BEGIN Source data
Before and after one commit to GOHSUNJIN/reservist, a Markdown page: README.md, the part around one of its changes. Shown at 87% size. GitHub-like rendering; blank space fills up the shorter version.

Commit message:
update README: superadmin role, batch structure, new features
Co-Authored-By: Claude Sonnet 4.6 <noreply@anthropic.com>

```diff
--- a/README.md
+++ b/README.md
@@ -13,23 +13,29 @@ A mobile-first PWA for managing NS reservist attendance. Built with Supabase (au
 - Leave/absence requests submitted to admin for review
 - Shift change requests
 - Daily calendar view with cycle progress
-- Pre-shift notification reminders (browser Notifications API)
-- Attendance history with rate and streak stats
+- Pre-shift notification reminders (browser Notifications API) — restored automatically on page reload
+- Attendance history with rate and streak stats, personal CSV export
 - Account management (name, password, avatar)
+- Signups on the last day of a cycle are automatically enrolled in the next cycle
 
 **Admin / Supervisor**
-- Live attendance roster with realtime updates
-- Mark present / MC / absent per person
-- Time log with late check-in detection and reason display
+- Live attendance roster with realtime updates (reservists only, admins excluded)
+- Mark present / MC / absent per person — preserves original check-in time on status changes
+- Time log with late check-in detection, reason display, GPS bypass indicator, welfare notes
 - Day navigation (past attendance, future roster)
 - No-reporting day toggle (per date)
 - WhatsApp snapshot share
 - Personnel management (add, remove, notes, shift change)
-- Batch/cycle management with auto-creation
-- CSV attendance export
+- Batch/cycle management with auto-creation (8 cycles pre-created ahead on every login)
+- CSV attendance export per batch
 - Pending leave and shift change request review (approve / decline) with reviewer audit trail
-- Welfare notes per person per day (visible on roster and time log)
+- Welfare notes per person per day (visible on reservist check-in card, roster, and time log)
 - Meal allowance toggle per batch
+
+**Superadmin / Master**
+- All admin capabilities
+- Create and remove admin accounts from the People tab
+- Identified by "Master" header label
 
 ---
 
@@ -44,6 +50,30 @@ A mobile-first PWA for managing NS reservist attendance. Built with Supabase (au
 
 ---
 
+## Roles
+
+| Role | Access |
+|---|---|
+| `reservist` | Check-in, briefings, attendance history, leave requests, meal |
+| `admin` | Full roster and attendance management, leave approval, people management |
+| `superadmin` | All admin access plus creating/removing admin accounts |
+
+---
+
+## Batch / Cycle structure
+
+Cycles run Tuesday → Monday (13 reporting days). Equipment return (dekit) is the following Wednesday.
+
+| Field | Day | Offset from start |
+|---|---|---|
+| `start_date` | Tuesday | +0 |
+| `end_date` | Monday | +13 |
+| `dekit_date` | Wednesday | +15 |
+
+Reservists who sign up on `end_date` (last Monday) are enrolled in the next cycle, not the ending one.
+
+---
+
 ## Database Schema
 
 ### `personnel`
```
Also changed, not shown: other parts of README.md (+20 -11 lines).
END Source data
What this task involves:
What you should produce is an exact copy of the records above.

Solution to this exercise:
Before and after one commit to GOHSUNJIN/reservist, a Markdown page: README.md, the part around one of its changes. Shown at 87% size. GitHub-like rendering; blank space fills up the shorter version.

Commit message:
update README: superadmin role, batch structure, new features
Co-Authored-By: Claude Sonnet 4.6 <noreply@anthropic.com>

```diff
--- a/README.md
+++ b/README.md
@@ -13,23 +13,29 @@ A mobile-first PWA for managing NS reservist attendance. Built with Supabase (au
 - Leave/absence requests submitted to admin for review
 - Shift change requests
 - Daily calendar view with cycle progress
-- Pre-shift notification reminders (browser Notifications API)
-- Attendance history with rate and streak stats
+- Pre-shift notification reminders (browser Notifications API) — restored automatically on page reload
+- Attendance history with rate and streak stats, personal CSV export
 - Account management (name, password, avatar)
+- Signups on the last day of a cycle are automatically enrolled in the next cycle
 
 **Admin / Supervisor**
-- Live attendance roster with realtime updates
-- Mark present / MC / absent per person
-- Time log with late check-in detection and reason display
+- Live attendance roster with realtime updates (reservists only, admins excluded)
+- Mark present / MC / absent per person — preserves original check-in time on status changes
+- Time log with late check-in detection, reason display, GPS bypass indicator, welfare notes
 - Day navigation (past attendance, future roster)
 - No-reporting day toggle (per date)
 - WhatsApp snapshot share
 - Personnel management (add, remove, notes, shift change)
-- Batch/cycle management with auto-creation
-- CSV attendance export
+- Batch/cycle management with auto-creation (8 cycles pre-created ahead on every login)
+- CSV attendance export per batch
 - Pending leave and shift change request review (approve / decline) with reviewer audit trail
-- Welfare notes per person per day (visible on roster and time log)
+- Welfare notes per person per day (visible on reservist check-in card, roster, and time log)
 - Meal allowance toggle per batch
+
+**Superadmin / Master**
+- All admin capabilities
+- Create and remove admin accounts from the People tab
+- Identified by "Master" header label
 
 ---
 
@@ -44,6 +50,30 @@ A mobile-first PWA for managing NS reservist attendance. Built with Supabase (au
 
 ---
 
+## Roles
+
+| Role | Access |
+|---|---|
+| `reservist` | Check-in, briefings, attendance history, leave requests, meal |
+| `admin` | Full roster and attendance management, leave approval, people management |
+| `superadmin` | All admin access plus creating/removing admin accounts |
+
+---
+
+## Batch / Cycle structure
+
+Cycles run Tuesday → Monday (13 reporting days). Equipment return (dekit) is the following Wednesday.
+
+| Field | Day | Offset from start |
+|---|---|---|
+| `start_date` | Tuesday | +0 |
+| `end_date` | Monday | +13 |
+| `dekit_date` | Wednesday | +15 |
+
+Reservists who sign up on `end_date` (last Monday) are enrolled in the next cycle, not the ending one.
+
+---
+
 ## Database Schema
 
 ### `personnel`
```
Also changed, not shown: other parts of README.md (+20 -11 lines).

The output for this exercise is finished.